__PROVIDED RECORDS__:
- - - -
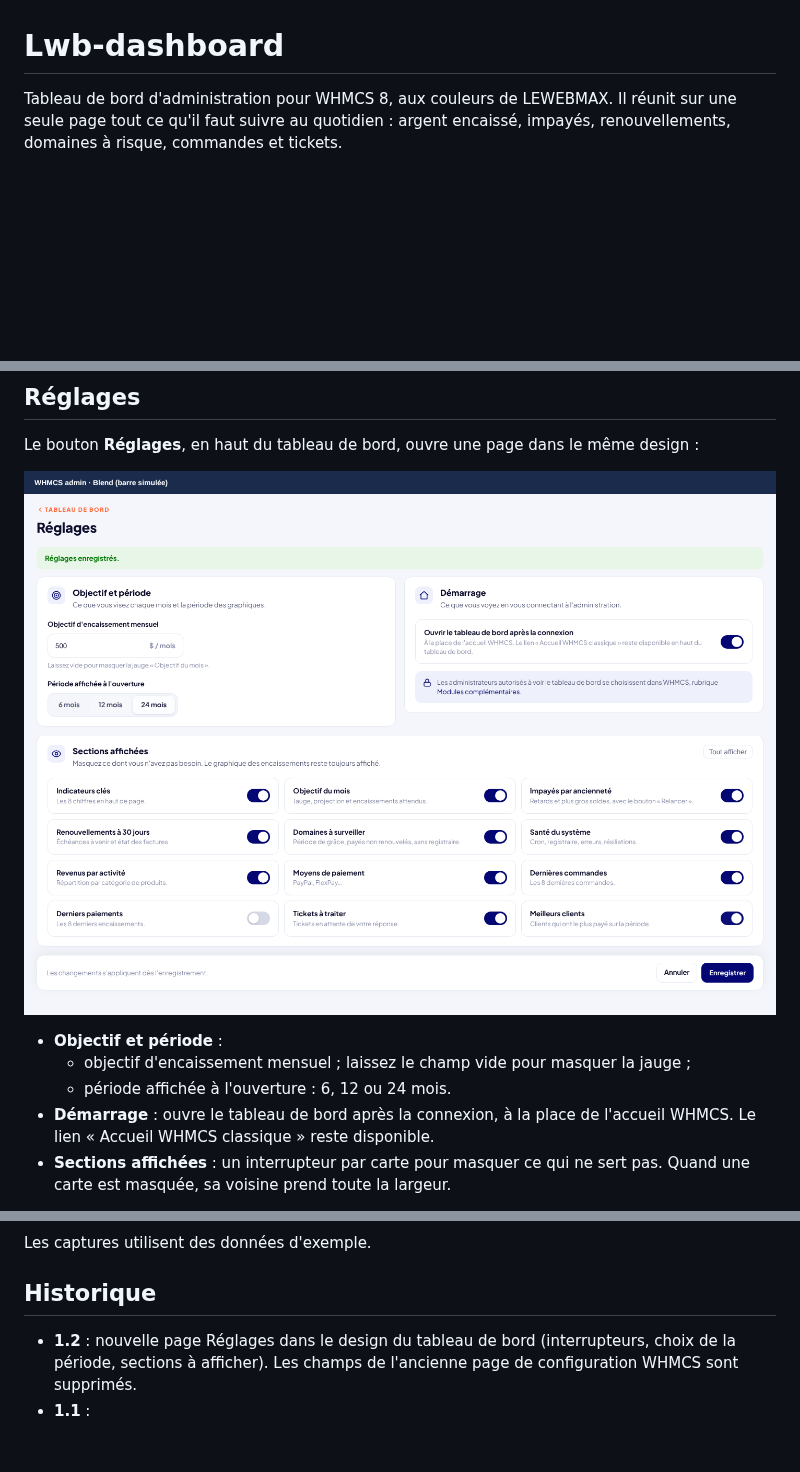
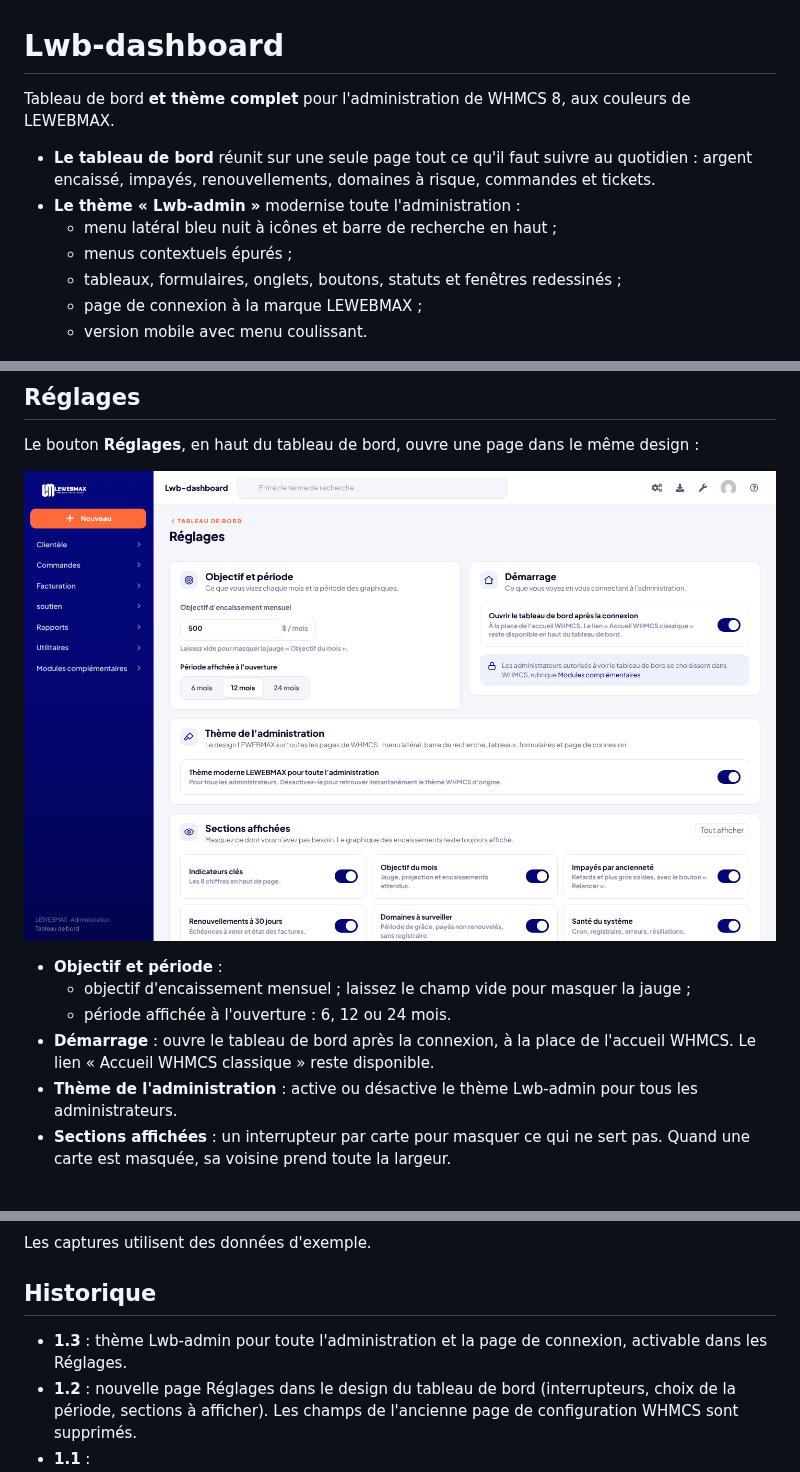
Before and after one commit to Jepht3/Lwb-dashboard, a Markdown page: README.md, 3 parts joined by grey strips. GitHub-like rendering; pictures changed too: docs/apercu-reglages.png; blank space fills up the shorter version.

```diff
--- a/README.md
+++ b/README.md
@@ -1,6 +1,14 @@
 # Lwb-dashboard
 
-Tableau de bord d'administration pour WHMCS 8, aux couleurs de LEWEBMAX. Il réunit sur une seule page tout ce qu'il faut suivre au quotidien : argent encaissé, impayés, renouvellements, domaines à risque, commandes et tickets.
+Tableau de bord **et thème complet** pour l'administration de WHMCS 8, aux couleurs de LEWEBMAX.
+
+- **Le tableau de bord** réunit sur une seule page tout ce qu'il faut suivre au quotidien : argent encaissé, impayés, renouvellements, domaines à risque, commandes et tickets.
+- **Le thème « Lwb-admin »** modernise toute l'administration :
+  - menu latéral bleu nuit à icônes et barre de recherche en haut ;
+  - menus contextuels épurés ;
+  - tableaux, formulaires, onglets, boutons, statuts et fenêtres redessinés ;
+  - page de connexion à la marque LEWEBMAX ;
+  - version mobile avec menu coulissant.
 
 ![Aperçu sur ordinateur](docs/apercu-bureau.png)
 
@@ -58,6 +79,7 @@ Le bouton **Réglages**, en haut du tableau de bord, ouvre une page dans le mêm
   - objectif d'encaissement mensuel ; laissez le champ vide pour masquer la jauge ;
   - période affichée à l'ouverture : 6, 12 ou 24 mois.
 - **Démarrage** : ouvre le tableau de bord après la connexion, à la place de l'accueil WHMCS. Le lien « Accueil WHMCS classique » reste disponible.
+- **Thème de l'administration** : active ou désactive le thème Lwb-admin pour tous les administrateurs.
 - **Sections affichées** : un interrupteur par carte pour masquer ce qui ne sert pas. Quand une carte est masquée, sa voisine prend toute la largeur.
 
 Les administrateurs autorisés se choisissent toujours dans WHMCS (Configuration › Modules complémentaires), comme pour toute extension.
@@ -88,6 +110,7 @@ Les captures utilisent des données d'exemple.
 
 ## Historique
 
+- **1.3** : thème Lwb-admin pour toute l'administration et la page de connexion, activable dans les Réglages.
 - **1.2** : nouvelle page Réglages dans le design du tableau de bord (interrupteurs, choix de la période, sections à afficher). Les champs de l'ancienne page de configuration WHMCS sont supprimés.
 - **1.1** :
   - réglages : objectif, période, page d'accueil ;
```
Also changed, not shown: other parts of README.md (+14 -1 lines), docs/apercu-connexion.png (added), 8 other files.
- - - -
__YOUR TASK__: Which lines of the entries above contain the string "administration"? Copy each one.

__RESPONSE BOX__:
-Tableau de bord d'administration pour WHMCS 8, aux couleurs de LEWEBMAX. Il réunit sur une seule page tout ce qu'il faut suivre au quotidien : argent encaissé, impayés, renouvellements, domaines à risque, commandes et tickets.
+Tableau de bord **et thème complet** pour l'administration de WHMCS 8, aux couleurs de LEWEBMAX.
+- **Le thème « Lwb-admin »** modernise toute l'administration :
+- **Thème de l'administration** : active ou désactive le thème Lwb-admin pour tous les administrateurs.
+- **1.3** : thème Lwb-admin pour toute l'administration et la page de connexion, activable dans les Réglages.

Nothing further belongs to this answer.